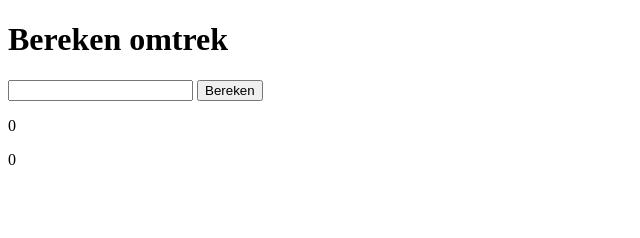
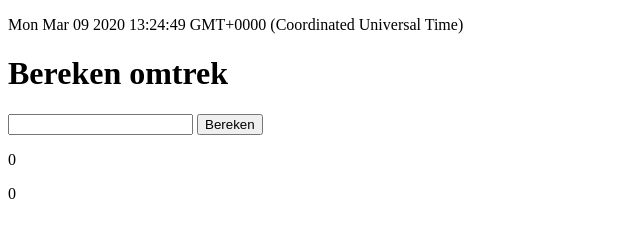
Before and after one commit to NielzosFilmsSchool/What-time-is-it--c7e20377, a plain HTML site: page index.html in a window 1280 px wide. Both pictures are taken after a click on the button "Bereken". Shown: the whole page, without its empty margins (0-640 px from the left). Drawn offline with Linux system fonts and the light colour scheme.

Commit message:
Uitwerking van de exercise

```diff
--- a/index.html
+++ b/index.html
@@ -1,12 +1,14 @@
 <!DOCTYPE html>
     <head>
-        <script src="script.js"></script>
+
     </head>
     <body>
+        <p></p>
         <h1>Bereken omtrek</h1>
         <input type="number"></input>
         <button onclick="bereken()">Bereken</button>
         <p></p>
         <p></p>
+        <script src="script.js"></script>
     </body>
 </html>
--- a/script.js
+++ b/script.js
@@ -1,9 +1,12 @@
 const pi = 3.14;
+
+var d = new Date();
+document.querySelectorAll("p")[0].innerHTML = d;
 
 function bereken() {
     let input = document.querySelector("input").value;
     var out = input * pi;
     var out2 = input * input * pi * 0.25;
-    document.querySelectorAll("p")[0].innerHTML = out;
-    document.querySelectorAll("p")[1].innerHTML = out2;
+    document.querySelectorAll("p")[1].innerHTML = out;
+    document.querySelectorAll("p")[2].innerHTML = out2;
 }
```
---
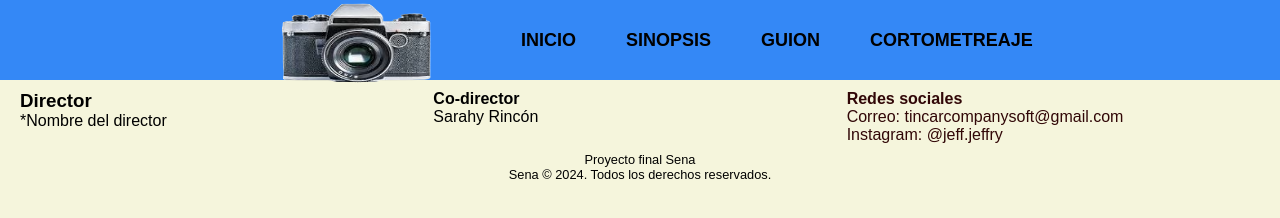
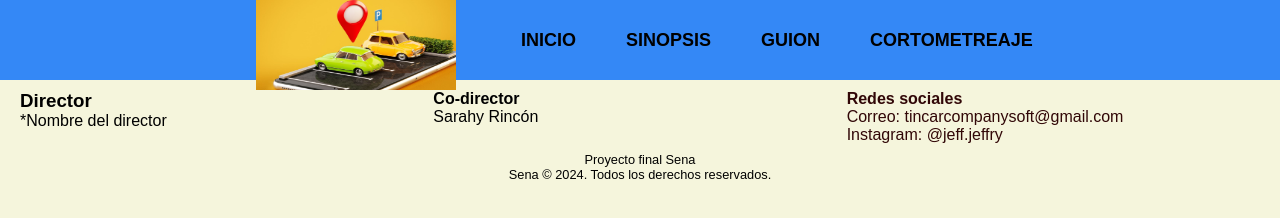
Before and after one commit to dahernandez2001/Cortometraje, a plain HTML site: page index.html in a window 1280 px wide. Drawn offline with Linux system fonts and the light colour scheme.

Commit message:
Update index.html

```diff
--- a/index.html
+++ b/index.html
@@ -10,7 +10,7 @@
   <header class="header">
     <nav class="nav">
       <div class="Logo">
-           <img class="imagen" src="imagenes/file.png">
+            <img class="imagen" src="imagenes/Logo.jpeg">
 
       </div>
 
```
---
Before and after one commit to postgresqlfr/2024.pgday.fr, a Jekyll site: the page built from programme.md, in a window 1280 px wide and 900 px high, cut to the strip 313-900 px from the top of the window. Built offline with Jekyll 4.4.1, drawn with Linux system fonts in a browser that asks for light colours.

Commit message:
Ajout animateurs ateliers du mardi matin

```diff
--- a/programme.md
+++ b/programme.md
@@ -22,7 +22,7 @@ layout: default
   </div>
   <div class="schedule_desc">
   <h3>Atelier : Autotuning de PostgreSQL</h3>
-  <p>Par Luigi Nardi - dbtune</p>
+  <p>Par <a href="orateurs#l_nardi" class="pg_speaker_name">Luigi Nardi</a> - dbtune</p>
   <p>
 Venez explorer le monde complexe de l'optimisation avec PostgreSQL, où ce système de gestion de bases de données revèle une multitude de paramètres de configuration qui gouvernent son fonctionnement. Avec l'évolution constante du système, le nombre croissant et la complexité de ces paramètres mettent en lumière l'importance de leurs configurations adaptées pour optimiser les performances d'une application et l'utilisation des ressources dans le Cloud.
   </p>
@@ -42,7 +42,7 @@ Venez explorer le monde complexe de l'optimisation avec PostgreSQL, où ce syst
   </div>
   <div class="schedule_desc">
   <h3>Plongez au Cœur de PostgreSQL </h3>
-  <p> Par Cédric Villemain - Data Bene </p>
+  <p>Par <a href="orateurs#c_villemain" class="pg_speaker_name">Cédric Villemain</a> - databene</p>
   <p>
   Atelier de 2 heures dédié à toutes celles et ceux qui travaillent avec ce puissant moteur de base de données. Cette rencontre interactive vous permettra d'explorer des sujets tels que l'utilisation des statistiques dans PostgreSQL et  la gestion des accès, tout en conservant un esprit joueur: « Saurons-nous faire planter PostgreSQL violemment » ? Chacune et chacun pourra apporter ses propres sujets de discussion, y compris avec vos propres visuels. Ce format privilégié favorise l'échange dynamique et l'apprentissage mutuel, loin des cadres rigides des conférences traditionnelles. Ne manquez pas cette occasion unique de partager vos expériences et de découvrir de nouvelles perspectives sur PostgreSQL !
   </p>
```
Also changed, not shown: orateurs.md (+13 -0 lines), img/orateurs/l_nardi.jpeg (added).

### [EXERCISE DESCRIPTION]
Would you filter the entries above and keep each line that has the word "input"?

### [ANSWER]
         <input type="number"></input>
     let input = document.querySelector("input").value;
     var out = input * pi;
     var out2 = input * input * pi * 0.25;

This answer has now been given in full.